When I saw the figure on the crown of the hill,
high above the city, standing perfectly still
against a sky so saturated with the late-
afternoon, late-summer Pacific light
that granules of it seemed to have come out
of solution, like a fine precipitate
of crystals hanging in the brightened air,
I thought whoever it was standing up there
must be experiencing some heightened state
of being, or thinking—or its opposite,
thoughtlessly enraptured by the view.
Or maybe, looking again, it was a statue
of Jesus or a saint, placed there to bestow
a ceaseless blessing on the city below.
Only after a good five minutes did I see
that the figure was actually a tree—
some kind of cypress, probably, or cedar.
I was both amused and let down by my error.
Not only had I made the tree a person,
but I’d also given it a vision,
which seemed to linger in the light-charged air
around the tree’s green flame, then disappear.
~Jeffrey Harrison, “The Figure on the Hill” from Into Daylight.
A tree on our hill broods over us
through the decades,
day and night,
standing firm through sunrises and sunsets,
snow and wind and rain and blistering sun.
It isn’t mistaken for a person or statue
yet stands in steadfast silence
amid the ever-changing backdrop
and drama of uncertain times.

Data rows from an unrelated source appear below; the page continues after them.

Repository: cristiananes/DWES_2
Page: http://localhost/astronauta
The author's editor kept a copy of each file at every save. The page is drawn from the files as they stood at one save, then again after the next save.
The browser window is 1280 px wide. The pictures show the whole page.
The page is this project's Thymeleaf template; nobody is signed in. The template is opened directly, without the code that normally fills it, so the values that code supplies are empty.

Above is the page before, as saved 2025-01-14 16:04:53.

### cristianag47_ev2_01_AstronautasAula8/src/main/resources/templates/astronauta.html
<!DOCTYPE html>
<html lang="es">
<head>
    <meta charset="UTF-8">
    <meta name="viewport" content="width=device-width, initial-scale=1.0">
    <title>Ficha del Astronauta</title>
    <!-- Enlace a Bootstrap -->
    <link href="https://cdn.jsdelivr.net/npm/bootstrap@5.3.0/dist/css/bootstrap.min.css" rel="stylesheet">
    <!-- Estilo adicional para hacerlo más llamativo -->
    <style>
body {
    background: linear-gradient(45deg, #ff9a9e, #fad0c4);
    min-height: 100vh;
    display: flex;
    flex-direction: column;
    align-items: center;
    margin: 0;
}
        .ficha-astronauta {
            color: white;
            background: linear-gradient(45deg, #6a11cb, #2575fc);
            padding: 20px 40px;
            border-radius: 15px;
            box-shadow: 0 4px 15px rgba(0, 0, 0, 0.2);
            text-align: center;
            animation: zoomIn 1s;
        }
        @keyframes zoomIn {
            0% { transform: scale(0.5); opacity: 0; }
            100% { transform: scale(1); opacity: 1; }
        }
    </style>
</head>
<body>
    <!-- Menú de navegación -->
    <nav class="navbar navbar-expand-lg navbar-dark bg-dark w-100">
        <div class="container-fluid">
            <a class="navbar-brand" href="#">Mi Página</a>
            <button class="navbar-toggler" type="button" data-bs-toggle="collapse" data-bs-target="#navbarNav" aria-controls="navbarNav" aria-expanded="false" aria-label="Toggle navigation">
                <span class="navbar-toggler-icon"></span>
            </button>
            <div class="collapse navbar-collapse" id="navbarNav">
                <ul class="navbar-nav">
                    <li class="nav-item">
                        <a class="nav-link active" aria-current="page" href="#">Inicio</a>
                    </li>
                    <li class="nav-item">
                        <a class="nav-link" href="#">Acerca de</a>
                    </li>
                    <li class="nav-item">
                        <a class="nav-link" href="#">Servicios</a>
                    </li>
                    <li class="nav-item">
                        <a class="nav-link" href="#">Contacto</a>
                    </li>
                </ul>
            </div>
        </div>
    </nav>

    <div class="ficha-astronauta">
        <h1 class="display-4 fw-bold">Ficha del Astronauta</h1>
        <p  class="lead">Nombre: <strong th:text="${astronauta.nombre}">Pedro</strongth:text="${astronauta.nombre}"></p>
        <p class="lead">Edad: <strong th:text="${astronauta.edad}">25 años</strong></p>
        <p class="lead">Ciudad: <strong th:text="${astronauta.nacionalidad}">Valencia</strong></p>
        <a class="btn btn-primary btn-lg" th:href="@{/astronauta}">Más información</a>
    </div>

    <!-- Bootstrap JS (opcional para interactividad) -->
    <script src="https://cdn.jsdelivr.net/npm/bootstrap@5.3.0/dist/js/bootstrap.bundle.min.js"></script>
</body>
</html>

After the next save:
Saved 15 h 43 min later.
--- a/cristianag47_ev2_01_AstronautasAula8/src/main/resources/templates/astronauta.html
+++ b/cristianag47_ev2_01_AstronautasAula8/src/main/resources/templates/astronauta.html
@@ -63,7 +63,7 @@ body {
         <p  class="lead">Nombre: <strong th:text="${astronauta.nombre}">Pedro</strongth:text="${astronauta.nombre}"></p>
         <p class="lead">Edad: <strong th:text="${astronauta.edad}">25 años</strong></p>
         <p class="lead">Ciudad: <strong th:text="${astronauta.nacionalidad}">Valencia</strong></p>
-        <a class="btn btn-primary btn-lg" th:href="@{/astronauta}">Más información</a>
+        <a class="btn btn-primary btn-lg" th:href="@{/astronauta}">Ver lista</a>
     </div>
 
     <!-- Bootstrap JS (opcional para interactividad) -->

May these ceaseless blessings ever flow,
of a Love that hung
from the limbs of a tree on the hill.